Karachi’s turf wars

News reports pouring in from Karachi suggest that the MQM has once again dug in its heels and is not responding to the PPP’s entreaties to remain a coalition partner in Sindh. Tempers of the MQM flared up once again when Sindh’s home minister said while addressing a gathering in Lyari that People’s Amn Committee is part of the PPP. In response, the MQM has said that Amn Committee is a body of extortionists and criminals and the PPP’s owning it means that it is patronising these elements. However, the PPP is not the only party that should be blamed for this trend. It was the MQM that laid the foundation of the bhatta (extortion) culture in Karachi, which was followed by other parties to preserve their respective turfs. The targeted killings in Karachi are the result of these turf wars. There are political tensions between Sindhis and Mohajirs and Pashtuns and Mohajirs, which also have a criminal dimension to them.

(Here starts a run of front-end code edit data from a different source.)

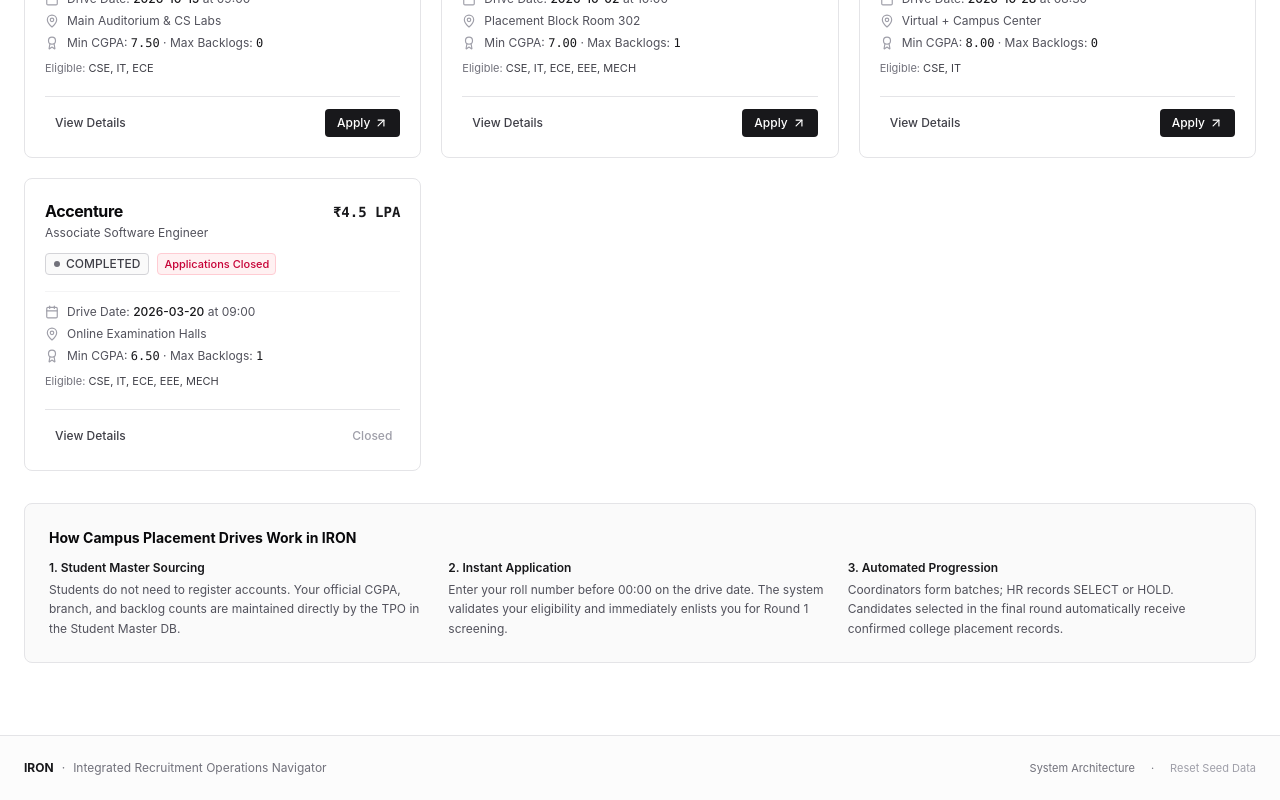
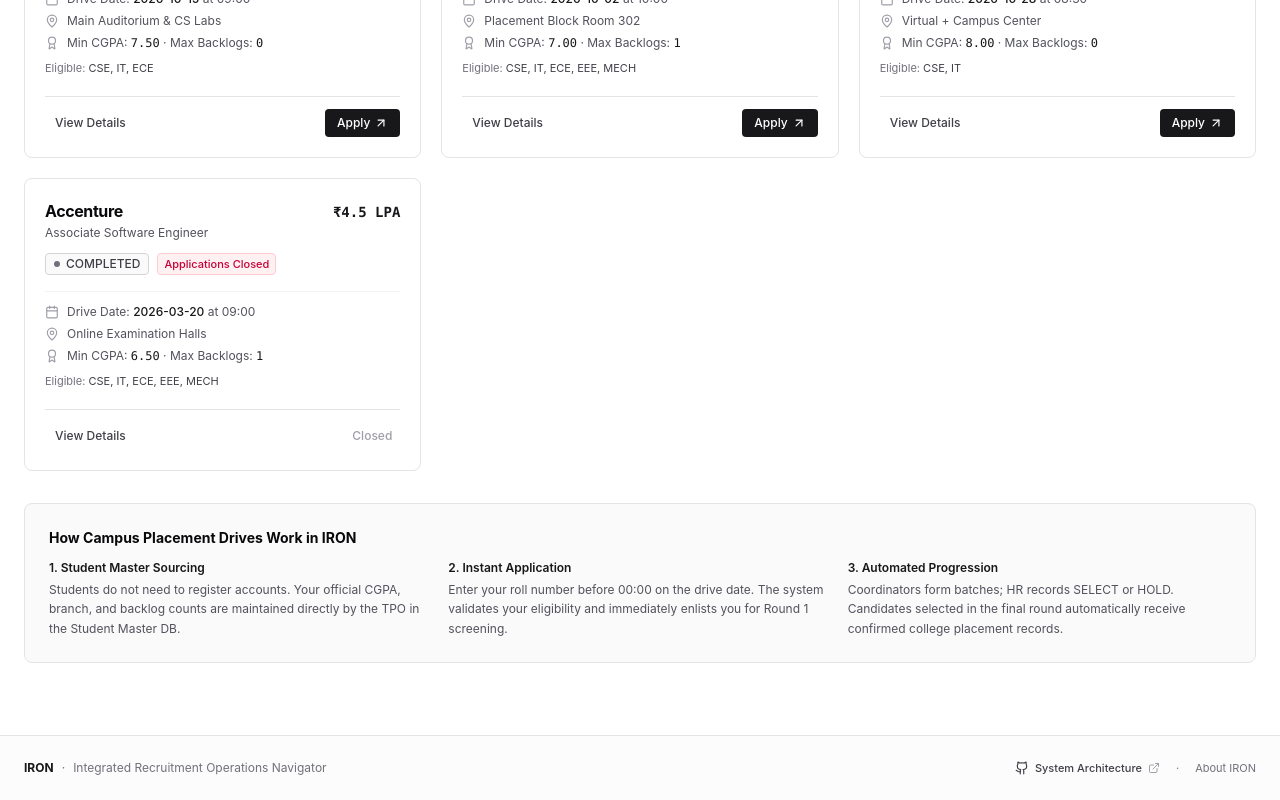
Before and after one commit to byrohithreddy/I-R-O-N, a React (Vite) app: page / in a window 1280 px wide. Shown: the part 571-1371 px from the top of the page. Built offline with nearby package versions, Linux system fonts and the light colour scheme; no server answers.

Commit message:
feat(footer/about): point system architecture to GitHub, add repo banner in About, remove reset seed data button

```diff
--- a/src/App.tsx
+++ b/src/App.tsx
@@ -1,4 +1,5 @@
 import React, { useState, useEffect } from 'react';
+import { Github, ExternalLink } from 'lucide-react';
 import { User, Drive } from './types';
 import { ironStorage } from './services/storage';
 import { Header } from './components/layout/Header';
@@ -175,25 +176,22 @@
           </div>
 
           <div className="flex items-center gap-4 text-[11px]">
+            <a
+              href="https://github.com/byrohithreddy/I-R-O-N"
+              target="_blank"
+              rel="noopener noreferrer"
+              className="inline-flex items-center gap-1.5 font-medium text-zinc-700 hover:text-zinc-950 transition-colors"
+            >
+              <Github className="w-3.5 h-3.5" />
+              <span>System Architecture</span>
+              <ExternalLink className="w-3 h-3 text-zinc-400" />
+            </a>
+            <span>·</span>
             <button
               onClick={() => handleNavigate('about')}
               className="hover:text-zinc-900 transition-colors"
             >
-              System Architecture
-            </button>
-            <span>·</span>
-            <button
-              onClick={() => {
-                if (window.confirm('Reset local storage demo state to initial seed data?')) {
-                  ironStorage.init(true);
-                  handleRefresh();
-                  alert('Demo database reset to initial pristine state.');
-                }
-              }}
-              className="text-zinc-400 hover:text-rose-600 transition-colors"
-              title="Reset Demo Data"
-            >
-              Reset Seed Data
+              About IRON
             </button>
           </div>
         </div>
--- a/src/components/public/AboutIron.tsx
+++ b/src/components/public/AboutIron.tsx
@@ -1,18 +1,60 @@
 import React from 'react';
-import { Shield, Database, Users, CheckCircle2, AlertTriangle, Clock } from 'lucide-react';
+import { Shield, Database, Users, CheckCircle2, AlertTriangle, Clock, Github, ExternalLink, Code2, Server } from 'lucide-react';
 import iconSrc from '../../icon.svg';
 
 export const AboutIron: React.FC = () => {
   return (
     <div className="max-w-4xl space-y-8 pb-12">
       <div className="border-b border-zinc-200 pb-4">
-        <div className="flex items-center gap-2">
-          <img src={iconSrc} alt="IRON Logo" className="w-6 h-6" />
-          <h1 className="text-2xl font-bold tracking-tight text-zinc-950">About IRON</h1>
+        <div className="flex flex-col sm:flex-row sm:items-center justify-between gap-4">
+          <div>
+            <div className="flex items-center gap-2">
+              <img src={iconSrc} alt="IRON Logo" className="w-6 h-6" />
+              <h1 className="text-2xl font-bold tracking-tight text-zinc-950">About IRON</h1>
+            </div>
+            <p className="text-xs text-zinc-500 mt-1">
+              Integrated Recruitment Operations Navigator — Digital Campus Placement Infrastructure
+            </p>
+          </div>
+          <a
+            href="https://github.com/byrohithreddy/I-R-O-N"
+            target="_blank"
+            rel="noopener noreferrer"
+            className="inline-flex items-center gap-2 px-3.5 py-2 bg-zinc-900 text-white hover:bg-zinc-800 rounded-lg text-xs font-semibold transition-colors shadow-sm w-fit"
+          >
+            <Github className="w-4 h-4" />
+            <span>GitHub Repository</span>
+            <ExternalLink className="w-3.5 h-3.5 text-zinc-400" />
+          </a>
         </div>
-        <p className="text-xs text-zinc-500 mt-1">
-          Integrated Recruitment Operations Navigator — Digital Campus Placement Infrastructure
+      </div>
+
+      {/* Repository & Open Architecture Banner */}
+      <div className="p-4 bg-zinc-900 text-white rounded-xl shadow-sm space-y-3">
+        <div className="flex items-center justify-between flex-wrap gap-2">
+          <div className="flex items-center gap-2 font-semibold text-sm">
+            <Code2 className="w-4 h-4 text-emerald-400" />
+            <span>Open Source System Architecture & Source Code</span>
+          </div>
+          <span className="text-[10px] font-mono bg-zinc-800 text-zinc-300 px-2 py-0.5 rounded border border-zinc-700">
+            production-ready v1.0
+          </span>
+        </div>
+        <p className="text-xs text-zinc-300 leading-relaxed">
+          The complete implementation, high-concurrency stress test harnesses (1,500 simultaneous student applications),
+          Cloudflare D1 edge functions, and schema definitions are maintained publicly on GitHub.
         </p>
+        <div className="pt-1">
+          <a
+            href="https://github.com/byrohithreddy/I-R-O-N"
+            target="_blank"
+            rel="noopener noreferrer"
+            className="inline-flex items-center gap-2 text-xs font-mono text-emerald-400 hover:text-emerald-300 transition-colors"
+          >
+            <span>https://github.com/byrohithreddy/I-R-O-N</span>
+            <ExternalLink className="w-3 h-3" />
+          </a>
+        </div>
       </div>
 
       {/* Purpose & Philosophy */}
```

Despite MQM’s known resentment against Zulfikar Mirza, the gung-ho home minister of Sindh, it seems he intends to play the Sindhi nationalist card and make the MQM leave the coalition. However, his provocations go directly against what the central leadership is trying to achieve. There might be a strategy behind these provocations because he received a hero’s welcome in the Sindh Assembly after his address in Lyari. But this is still not clear, because the idea of removing Zulfikar Mirza to appease MQM has also been floated. One cannot say with certainty whether this will cool down the MQM or not, because Karachi’s largest political party seems to have made up its mind to part ways with the PPP, repositioning itself in the light of recent developments on the political scene. However, this should not translate into more violence than is already taking place in Karachi. The PPP, being the biggest party in Sindh, will have to take the lead to mediate between the ANP and MQM and also clear up its own differences to prevent further bloodshed – Dailytimes